“Hi, perhaps you recognize me — it’s your favorite president,” Trump said.
“I wasn’t feeling so hot and within a short period of time they gave me Regeneron,” he said, referring to the drug company that makes the experimental antibody cocktail he received. “It was unbelievable. I felt good immediately. I felt as good three days ago as I do now.”
Trump later said of the drug, “I call that a cure,” and suggested that his infection was “a blessing from god” that revealed the drug’s promise. “I think if I didn’t catch [the virus] we’d be looking at that like a bunch of other drugs.”
The president for months has also been promising that a coronavirus vaccine is imminent, often pledging to make it available by Election Day. Late stage clinical trials are underway, but no vaccine-maker has yet sought emergency authorization or approval from the Food and Drug Administration. On Tuesday, the FDA released stricter new vaccine guidelines that make it unlikely a shot will arrive by Nov. 3.
Now Trump is promoting the experimental antibody drugs as cures, with his most effusive praise reserved for the drug made by Regeneron. The company’s CEO is a member of Trump’s Westchester, N.Y., golf club.
Trump said in the video that his administration would authorize emergency use of Regeneron’s treatment, and a similar antibody drug from Eli Lilly, and would soon make them available to the public. Both companies have applied in recent days to the FDA for authorization to use their antibody treatments on an emergency basis.
“If you’re in the hospital and feeling really bad, I think we’re going to work it so that you get them and you’re going to get them free,” Trump said, adding that the government had “hundreds of thousands of doses that were nearly available.”

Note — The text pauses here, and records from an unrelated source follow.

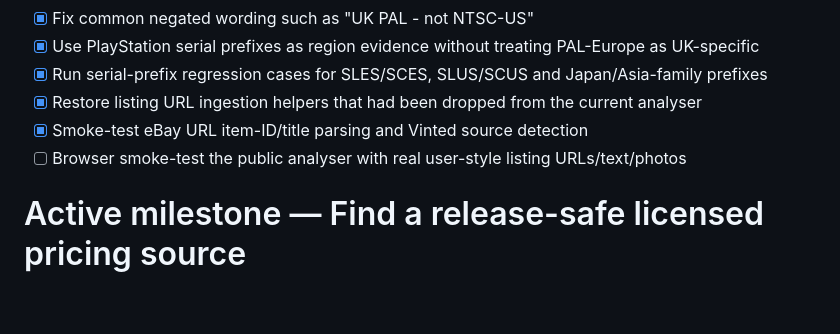
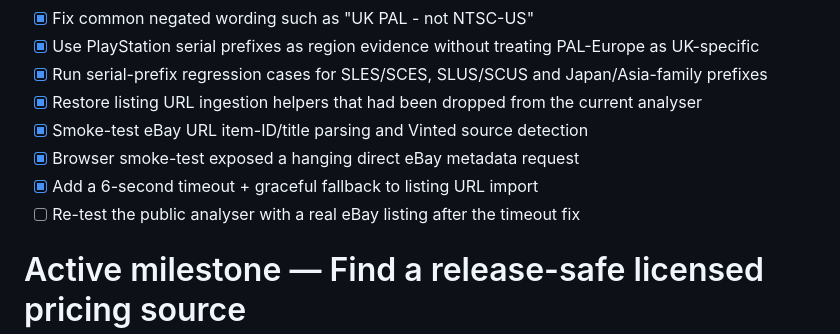
Before and after one commit to channel9ch9-source/RetroNomad, a Markdown page: ROADMAP.md, the part around the change. Drawn GitHub-style; blank space fills up the shorter version.

Commit message:
Record eBay browser import timeout fix

```diff
--- a/ROADMAP.md
+++ b/ROADMAP.md
@@ -172,7 +172,9 @@ Proceed only when:
 - [x] Run serial-prefix regression cases for SLES/SCES, SLUS/SCUS and Japan/Asia-family prefixes
 - [x] Restore listing URL ingestion helpers that had been dropped from the current analyser
 - [x] Smoke-test eBay URL item-ID/title parsing and Vinted source detection
-- [ ] Browser smoke-test the public analyser with real user-style listing URLs/text/photos
+- [x] Browser smoke-test exposed a hanging direct eBay metadata request
+- [x] Add a 6-second timeout + graceful fallback to listing URL import
+- [ ] Re-test the public analyser with a real eBay listing after the timeout fix
 
 # Active milestone — Find a release-safe licensed pricing source
 
```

The two antibody treatments are now being tested in clinical trials, and scientists have greeted the limited early data released as promising. But the drugs are far from a slam-dunk. Regeneron and Lilly have said their antibodies help Covid-19 patients clear the coronavirus from their bodies and appear to speed recovery. But it is not clear whether the drugs reduce the risk of death.
And Trump has taken several other medications since his diagnosis, including the steroid dexamethasone and the antiviral drug remdesivir. That combination is not available to the typical patient — and the typical patient doesn’t get treated in the presidential quarters of Walter Reed hospital.
The federal government’s coronavirus drug and vaccine accelerator, Operation Warp Speed, has spent $450 million to secure up to 300,000 doses of Regeneron’s antibody treatment, which it will make available to U.S. patients at no cost. Lilly has said it could have up to 1 million doses of its antibody treatment available by the end of the year, including 100,000 by October. But Warp Speed has not said whether it has purchased any of the Lilly drug.
Zachary Brennan contributed.